Already a good answer here, but I try to highlight the problem from a slightly different point of view. When you are going to implement a full retrograde analysis for KBBK, you have to generate all KBBK positions, which are less than 32*32*62*61*2. The "32" is the number of squares for the bishops, the "*2" takes into account which player moves next; and not all 32*32*62*61 theoretical placements of the four pieces are legal (obviously, you can exclude any positions where the kings have a positional distance <2).
For the analysis, take these positions as the vertices of a directed graph, and the edges are the legal transitions from one position to the next (according to the possible moves).
Now, mark the positions where white moves next and the black king could be captured by a white bishop. Technically, capturing the king is not legal according to the classic chess rules, but lets assume for a moment it were legal and call these positions "mate in -1". The "mate in 0" positions then are the vertices in the graph where black moves next, having only "mate in -1" sucessors, and where the black king is already checked (when there are just "mate in -1"-successors, and the black king is not checked, it is a remis situation).
More generally, a position where black moves next is a "mate in x+1", when x is the maximum of all y among the successors in the graph with a "mate in y" position, and there is no remis situation. When black moves next and there is at least one remis position amoung the successors, the current position is a remis situation, too.

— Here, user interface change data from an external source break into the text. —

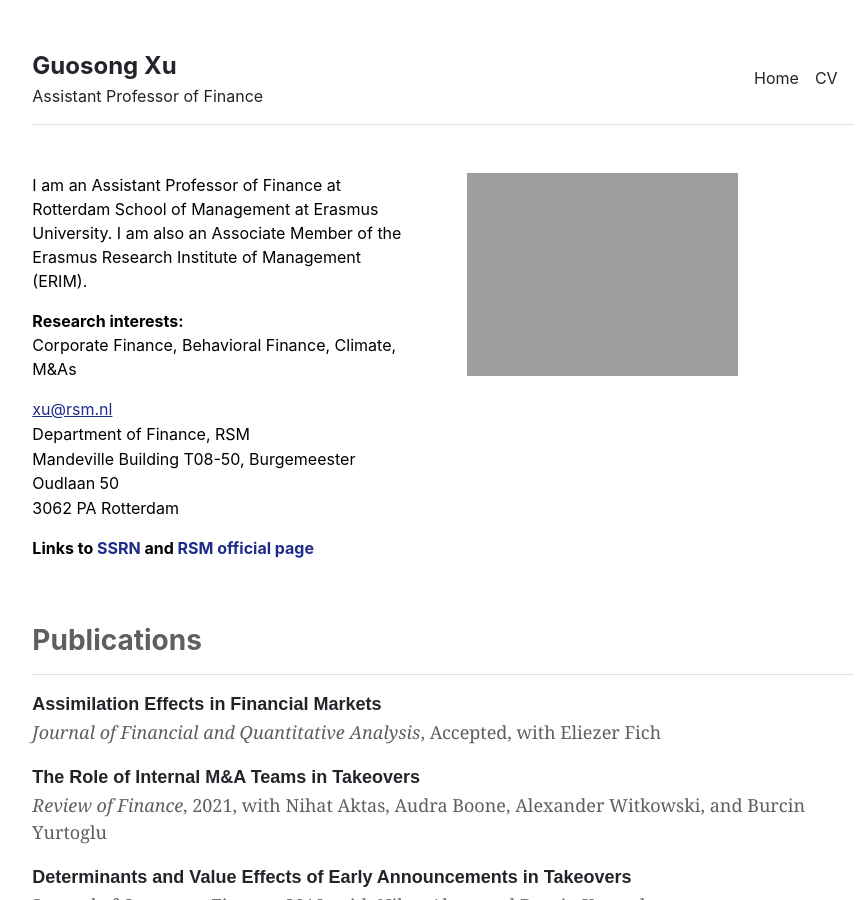
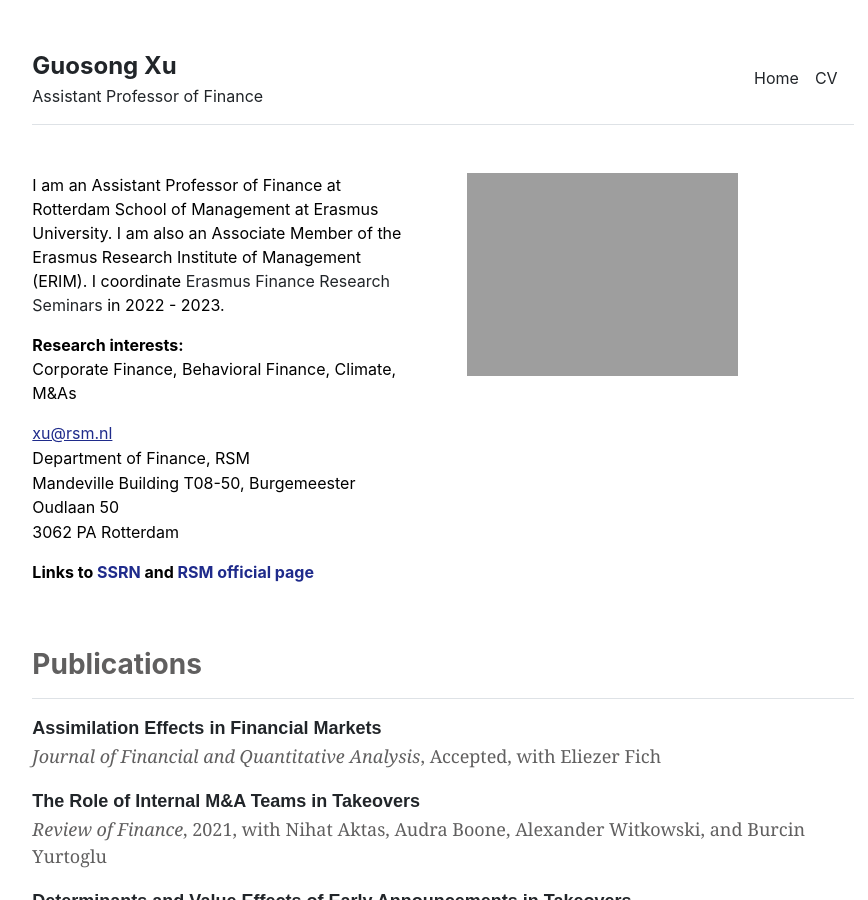
Before and after one commit to guosongxu/guosongxu.github.io, a Jekyll site: the page built from index.md, in a window 1280 px wide and 900 px high. Shown: the whole window, without its empty margins (197-1065 px from the left). Built offline with Jekyll 4.4.1, drawn with Linux system fonts in a browser that asks for light colours.

Commit message:
Update index.md

```diff
--- a/index.md
+++ b/index.md
@@ -3,7 +3,7 @@ layout: home
 title: "Home"
 ---
 
-I am an Assistant Professor of Finance at Rotterdam School of Management at Erasmus University. I am also an Associate Member of the Erasmus Research Institute of Management (ERIM).
+I am an Assistant Professor of Finance at Rotterdam School of Management at Erasmus University. I am also an Associate Member of the Erasmus Research Institute of Management (ERIM). I coordinate <a href="https://www.erim.eur.nl/ecfcg/events/" target="_blank" rel="noreferrer noopener" aria-label=" (opens in a new tab)" style="text-decoration:none;">Erasmus Finance Research Seminars</a> in 2022 - 2023.
 
 <p style="margin-bottom:10px"><strong>Research interests:</strong><br>
 Corporate Finance, Behavioral Finance, Climate, M&As<p>
```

A position where white moves next is a "mate in x+1", when x is the minimum of all y among the successors with a "mate in y" position (regardless of remis positions). When white moves next, a position is only a remis position when all successors are remis positions, too.
So "mate in 0" positions can be simply identified by applying the first step of your retrograde analysis.